Legislation to Give Students a Fast Track to and Through College

Senators Maggie Hassan and Todd Young introduced the bipartisan Fast Track to and Through College Act. The bill would fund competitive grants to states to rethink the 12th grade by giving college-ready students the chance to either graduate from high school early with a scholarship, or enroll in a full-time load of dual enrollment or AP and IB courses that constitute the freshman year of college.

To get a grant, states must also have policies to ensure the credits would be fully transferable to a state’s public 2- and 4-year colleges and universities. Also, it would allow federal Pell Grants to pay the cost of dual enrollment for students in these Fast Track pathways so more historically underserved students can benefit. The bill is supported by us here at All4Ed, Education Reform Now and several other organizations.

More information on the legislation.

House Education Committee Passes College Affordability Act

After three days of debate on nearly 50 amendments, the House education committee passed the College Affordability Act on a party line vote. As we discussed on the last edition of federal flash, the bill would increase funding for federal Pell Grants, offer free community college through a new federal-state partnership, strengthen accountability in higher education, and much more.

Democrats and Republicans see the bill very differently. Upon passing the legislation, Committee Chairman Bobby Scott said, “A quality, college degree remains the surest path to financial security and a rewarding career. Accordingly, we must fulfill the promise of making higher education affordable for all students.”

On the other hand, Virginia Foxx, the committee’s leading Republican, said that the bill advances “the same tired idea of throwing more money into the existing system and hoping that this time things will be different is the very definition of insanity. Government overreach and unnecessary intervention has contributed to a bloated postsecondary education sector at the expense of students.”

The legislation now heads to the House floor, where it is expected to pass by the end of the year.

The Good and Bad News on NAEP Scores

Last week, results were released for the National Assessment of Educational Progress, also known as the Nation’s Report Card. Results are in for reading and math for 4th and 8th grade students.

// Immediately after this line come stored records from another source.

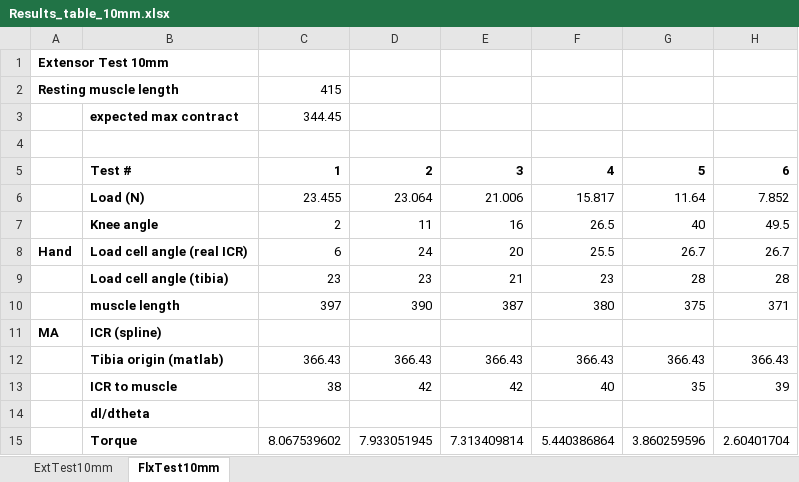
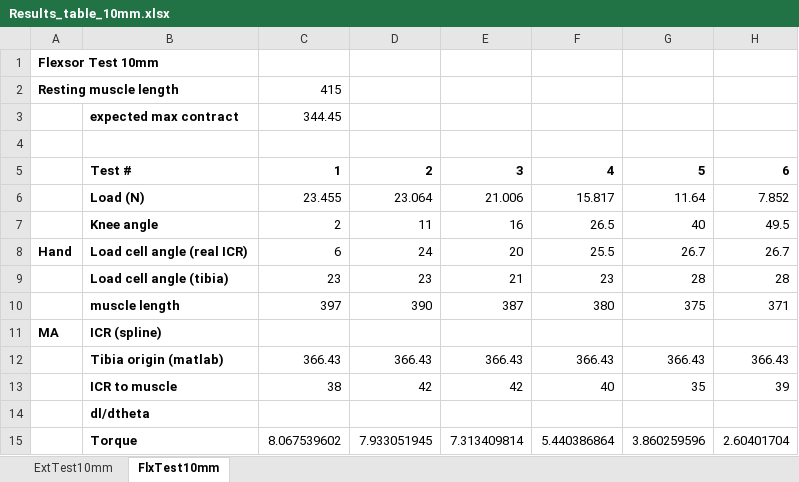
Before and after one commit to Agile-and-Adaptive-Robotics/Bipedal_Robot, an Excel workbook: Testing_Data/2022_02_Festo/Results_table_10mm.xlsx, sheet FlxTest10mm, drawn as a sheet; only a part is shown; values as stored, in another font and other column widths than the file's, no borders; the diff names each change by its address in the sheet, - before the commit and + after, or states it on an @@ line.

Commit message:
Organized test data, change muscle routing Location in matlab

```diff
--- a/Testing_Data/2022_02_Festo/Results_table_10mm.xlsx (sheet FlxTest10mm)
+++ b/Testing_Data/2022_02_Festo/Results_table_10mm.xlsx (sheet FlxTest10mm)
-A1: Extensor Test 10mm
+A1: Flexsor Test 10mm
```
Also changed, not shown: 26 other files.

The good news is that most racial/ethnic groups scored higher in both subjects and at both grades in 2019 compared to the early 1990s. The bad news is that, compared to 2017 – the most recent year for which we have test results – scores are either down or haven’t changed for nearly all groups of students. 31 states showed a decline in 8th grade reading between 2017 and 2019.

The most concerning finding may be that gaps are getting larger between high- and low-performing students. Broadly speaking, performance increased or stayed the same between 2003 and 2009 for students of color and low-income students, whether they were high performers or low performers. But between 2009 and 2019, performance has consistently declined amongst the lowest-performing students and gone up for higher-performing students. The chart below from the Nation’s Report Card summarizes this trend for 8th grade reading.

Learn more.

Troubling News from Latest ACT Scores

Also last week, ACT released its annual report on the Condition of College and Career Readiness. Among ACT test-takers, who made up over half of the graduating class of 2019, 37 percent met at least three of the four ACT College Readiness Benchmarks. One-third of tested graduates who took what ACT calls a minimum core academic curriculum met all four of ACT’s college-ready benchmarks, compared to only 16 percent of tested graduates who took a less rigorous course load.

The ACT report highlights serious gaps in college readiness, as demonstrated in the chart below. 47 percent of White students met three or more college-ready benchmarks in 2019 compared to 23 percent of Hispanic students and 11 percent of Black students. Each of those percentages represents a decline from 2015.

Read the full report.

This blog post represents a slightly edited transcript of the November 6 episode of Federal Flash, All4Ed’s video series on important developments in education policy in Washington, DC. For an alert when the next episode of Federal Flash is available, email at